Today’s Date: 6/28/2019
Show Title: Gallathea
Assistant Directors: Lauren Carlton and Cortland Nesley
Production Intern: Spencer Cohen (Stage Manager) and Jules Talbot (Dramaturg)
Rehearsal Room: Hunt West
What we did:
Continuing where we left off yesterday, today we ran the show from 2.1 to 3.1. Lots of those scenes are actually monologues (2.2, 2.4 and 2.5) or contain them (3.1), so today’s scene work was in the form of one-on-one sessions with particular actors. In those sessions, Finch focused on differentiating actors’ personal speech patterns and mannerisms from their characters’. Aspects of an actor’s offstage self invariably will (and should!) reveal themselves onstage, but those moments should be conscientious, controlled choices rather than by default—which is really, really hard.
Quick and Quotable
From the play:
Love, good sir? What mean you by it? Or what do you call it?
A heat full of coldness, a sweet full of bitterness, a pain full of pleasantness, which maketh thoughts have eyes and hearts ears, bred by desire, nursed by delight, weaned by jealousy, killed by dissembling, buried by ingratitude; and this is love. Fair lady, will you any?

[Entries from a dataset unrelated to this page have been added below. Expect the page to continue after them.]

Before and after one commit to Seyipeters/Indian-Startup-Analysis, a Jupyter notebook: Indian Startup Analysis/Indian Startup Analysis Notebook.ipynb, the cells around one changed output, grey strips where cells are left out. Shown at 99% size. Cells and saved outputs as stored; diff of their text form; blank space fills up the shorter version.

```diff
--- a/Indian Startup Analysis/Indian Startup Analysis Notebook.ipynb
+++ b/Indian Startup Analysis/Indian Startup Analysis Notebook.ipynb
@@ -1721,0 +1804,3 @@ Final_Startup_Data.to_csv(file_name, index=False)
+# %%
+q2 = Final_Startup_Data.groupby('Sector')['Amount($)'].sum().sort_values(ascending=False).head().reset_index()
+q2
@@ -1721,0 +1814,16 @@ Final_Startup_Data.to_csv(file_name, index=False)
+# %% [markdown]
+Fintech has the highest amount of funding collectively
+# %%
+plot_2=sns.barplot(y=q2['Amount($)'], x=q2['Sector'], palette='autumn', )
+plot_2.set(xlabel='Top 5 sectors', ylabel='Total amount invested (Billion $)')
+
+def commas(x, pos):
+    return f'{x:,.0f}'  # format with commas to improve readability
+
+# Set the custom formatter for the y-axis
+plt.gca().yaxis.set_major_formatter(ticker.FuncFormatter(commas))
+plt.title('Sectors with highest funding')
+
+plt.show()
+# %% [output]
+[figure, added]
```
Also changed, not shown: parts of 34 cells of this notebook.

If it be nothing else, it is but a foolish thing (1.2.49-54).
From the director:
“Say it like you’re talking to the world’s cutest puppy. Cuter. Cuter!”

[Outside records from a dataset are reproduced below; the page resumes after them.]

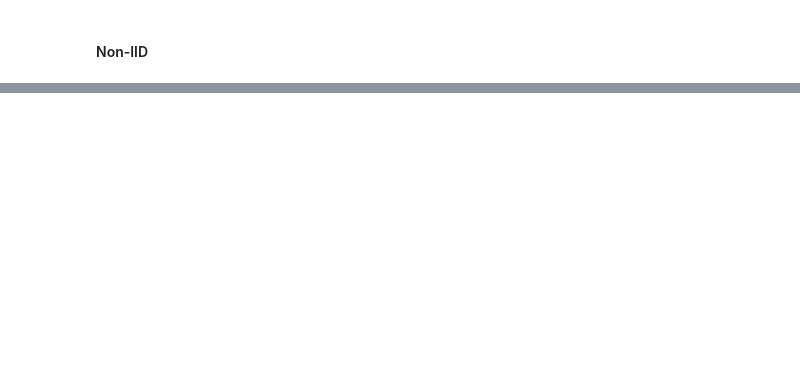
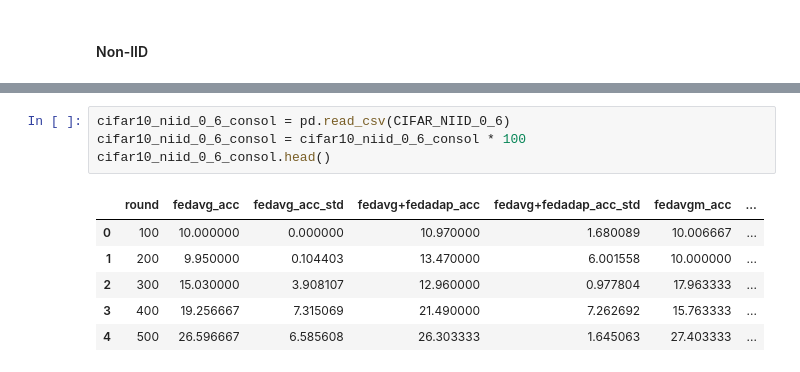
Before and after one commit to nclabteam/FedChyper, a Jupyter notebook: graphs_fedadap.ipynb, the cells around one changed output, grey strips where cells are left out. Drawn from its saved outputs; the diff is of its cells as text; blank space fills up the shorter version.

```diff
--- a/graphs_fedadap.ipynb
+++ b/graphs_fedadap.ipynb
@@ -171,0 +265,11 @@ cifar_niid_0_5_consol.head()
+# %%
+cifar10_niid_0_6_consol = pd.read_csv(CIFAR_NIID_0_6)
+cifar10_niid_0_6_consol = cifar10_niid_0_6_consol * 100
+cifar10_niid_0_6_consol.head()
+# %% [output]
+|  | round | fedavg_acc | fedavg_acc_std | fedavg+fedadap_acc | fedavg+fedadap_acc_std | fedavgm_acc | ... |
+| 0 | 100 | 10.000000 | 0.000000 | 10.970000 | 1.680089 | 10.006667 | ... |
+| 1 | 200 | 9.950000 | 0.104403 | 13.470000 | 6.001558 | 10.000000 | ... |
+| 2 | 300 | 15.030000 | 3.908107 | 12.960000 | 0.977804 | 17.963333 | ... |
+| 3 | 400 | 19.256667 | 7.315069 | 21.490000 | 7.262692 | 15.763333 | ... |
+| 4 | 500 | 26.596667 | 6.585608 | 26.303333 | 1.645063 | 27.403333 | ... |
```
Also changed, not shown: parts of 27 cells of this notebook, 12 other files.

— Finch, coaching Tori (Eurota/Venus)
From the cast:
Finch: “Repeat after me: Billie Button.”
Esme (Cupid/Hebe): “William Zipper.”
Sometimes as an actor, you have to put all self-consciousness aside and embrace feeling ridiculous. Like when you’re doing lip-trills during vocal warm-ups, howling like a wolf, making thunderstorm whoosh noises, skipping around in a floofy dress, or swooning hopelessly in love. That willingness to be ridiculousness isn’t just necessary for comedy, but an inherent part of acting. The rehearsal process is where you try new things, fail new things, and make a total fool of yourself in a safe space.
As Gallathea rehearsals progress and our actors engage more deeply with their work, the nature of the feedback they receive from us is changing. We’re past asking questions about what they’re doing (entering where, saying what), but why. Why did you say that line that way? Why did you stress that word? What is motivating that choice? What other choices can you make? Can you forget everything you’ve ever practiced and try it completely differently, from the top? It’s challenging, vulnerable and even humbling—it definitely was when I was a camper—but that’s what builds a capable actor, collaborator, and ultimately a self-assured, thoughtful person, regardless of whether they pursue theatre as a profession.